The decree introduced 22 January is in place for 60 days, long enough to play havoc with tourism targets for six months or more. Its critics say it is a lame duck measure that cannot be executed effectively by a caretaker government.

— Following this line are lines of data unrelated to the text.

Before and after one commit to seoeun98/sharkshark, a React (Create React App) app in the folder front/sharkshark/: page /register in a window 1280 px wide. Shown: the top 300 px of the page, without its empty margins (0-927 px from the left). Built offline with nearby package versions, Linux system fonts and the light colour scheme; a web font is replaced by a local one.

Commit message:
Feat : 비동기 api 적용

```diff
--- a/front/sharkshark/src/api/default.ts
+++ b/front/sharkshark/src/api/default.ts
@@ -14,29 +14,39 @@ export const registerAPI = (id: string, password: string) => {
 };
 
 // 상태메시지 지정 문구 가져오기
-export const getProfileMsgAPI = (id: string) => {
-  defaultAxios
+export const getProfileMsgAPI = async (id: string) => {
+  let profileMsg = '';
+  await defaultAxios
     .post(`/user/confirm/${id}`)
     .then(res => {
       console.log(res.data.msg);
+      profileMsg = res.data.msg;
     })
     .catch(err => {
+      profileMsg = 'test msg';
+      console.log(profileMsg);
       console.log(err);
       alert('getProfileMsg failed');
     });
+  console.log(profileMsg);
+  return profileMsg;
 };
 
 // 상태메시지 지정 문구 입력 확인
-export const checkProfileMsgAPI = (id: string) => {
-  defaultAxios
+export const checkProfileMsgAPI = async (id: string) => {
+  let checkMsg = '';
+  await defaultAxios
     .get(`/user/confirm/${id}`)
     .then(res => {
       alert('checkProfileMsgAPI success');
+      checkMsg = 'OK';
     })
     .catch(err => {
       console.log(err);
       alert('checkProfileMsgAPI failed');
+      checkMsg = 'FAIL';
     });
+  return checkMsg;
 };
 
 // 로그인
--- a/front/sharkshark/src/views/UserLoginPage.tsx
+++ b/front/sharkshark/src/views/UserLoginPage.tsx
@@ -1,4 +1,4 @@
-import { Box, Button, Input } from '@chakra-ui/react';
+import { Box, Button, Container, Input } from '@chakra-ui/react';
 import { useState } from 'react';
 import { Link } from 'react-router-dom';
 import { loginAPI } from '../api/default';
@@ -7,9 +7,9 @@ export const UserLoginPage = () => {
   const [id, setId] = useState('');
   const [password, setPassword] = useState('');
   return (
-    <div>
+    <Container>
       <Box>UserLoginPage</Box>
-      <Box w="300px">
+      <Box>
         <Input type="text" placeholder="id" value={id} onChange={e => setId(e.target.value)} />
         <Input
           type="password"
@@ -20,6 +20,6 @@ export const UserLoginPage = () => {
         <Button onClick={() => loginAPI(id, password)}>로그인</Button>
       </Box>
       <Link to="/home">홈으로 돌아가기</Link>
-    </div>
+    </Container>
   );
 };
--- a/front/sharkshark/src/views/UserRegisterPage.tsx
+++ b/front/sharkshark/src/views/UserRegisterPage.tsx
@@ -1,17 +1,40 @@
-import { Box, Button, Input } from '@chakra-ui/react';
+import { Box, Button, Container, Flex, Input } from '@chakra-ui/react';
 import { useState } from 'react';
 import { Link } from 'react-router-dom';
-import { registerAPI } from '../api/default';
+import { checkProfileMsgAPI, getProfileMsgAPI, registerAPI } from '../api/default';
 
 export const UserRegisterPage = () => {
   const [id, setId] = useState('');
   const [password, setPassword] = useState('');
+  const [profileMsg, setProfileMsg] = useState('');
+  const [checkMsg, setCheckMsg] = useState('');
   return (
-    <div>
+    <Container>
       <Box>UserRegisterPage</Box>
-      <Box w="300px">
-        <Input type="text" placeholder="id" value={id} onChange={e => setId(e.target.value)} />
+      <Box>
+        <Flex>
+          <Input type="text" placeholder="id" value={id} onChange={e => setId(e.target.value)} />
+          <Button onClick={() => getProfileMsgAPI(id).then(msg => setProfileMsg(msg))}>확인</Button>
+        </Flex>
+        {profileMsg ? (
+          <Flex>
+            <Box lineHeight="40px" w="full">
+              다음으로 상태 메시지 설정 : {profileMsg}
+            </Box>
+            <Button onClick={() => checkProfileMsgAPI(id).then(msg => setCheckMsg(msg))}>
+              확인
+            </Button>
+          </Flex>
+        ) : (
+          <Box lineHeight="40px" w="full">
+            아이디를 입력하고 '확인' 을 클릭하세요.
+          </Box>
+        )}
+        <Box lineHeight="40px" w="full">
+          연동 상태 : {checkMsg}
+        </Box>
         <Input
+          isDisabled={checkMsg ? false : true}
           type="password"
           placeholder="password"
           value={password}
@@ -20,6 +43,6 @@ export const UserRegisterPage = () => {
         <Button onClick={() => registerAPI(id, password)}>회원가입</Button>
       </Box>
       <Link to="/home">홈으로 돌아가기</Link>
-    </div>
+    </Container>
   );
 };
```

Protest leaders have said they will ignore the decree and government orders.

TCT president, Piyaman Techapaibul, called on the government to nullify the decree that caused at least three countries to upgrade their warnings on travel to the capital, last week.

She claimed Hong Kong, the United States and Australia had responded by raising the alert status.

The president noted that the situation will impact on tourism in the second quarter of this year especially in key Asian markets such as China, Taiwan, Korea and Japan.

Revenue loss from tourism will exceed Bt50 billion in the first quarter based on an estimated drop of 1.1 million visits down 14% on a forecasted 6.5 million visits.

“Tourists are delaying their plans for fear of safety and this is already affecting second quarter booking that are now well off the pace.”

She estimated the loss was around 700,000 bookings or a revenue loss of Bt32 billion.

She added: “Revenue loss in the first two quarters could reach Bt82 billion…most affected areas are Bangkok and neighbouring destinations such as Pattaya, Hua Hin, Cha-am and Kanchanaburi.”

She called on the government and the People’s Democratic Reform Committee – to negotiate to end the conflict as soon as possible.

The Thai government imposed a 60-day state of emergency in Bangkok and surrounding provinces 22 January to help contain a protest movement that has block parts of the capital since 13 January.

The Emergency Decree covers Bangkok, Nonthaburi, Bangplee district of Samut Prakan, and Lad Lumkaew district of Pathum Thani province, just north of the capital.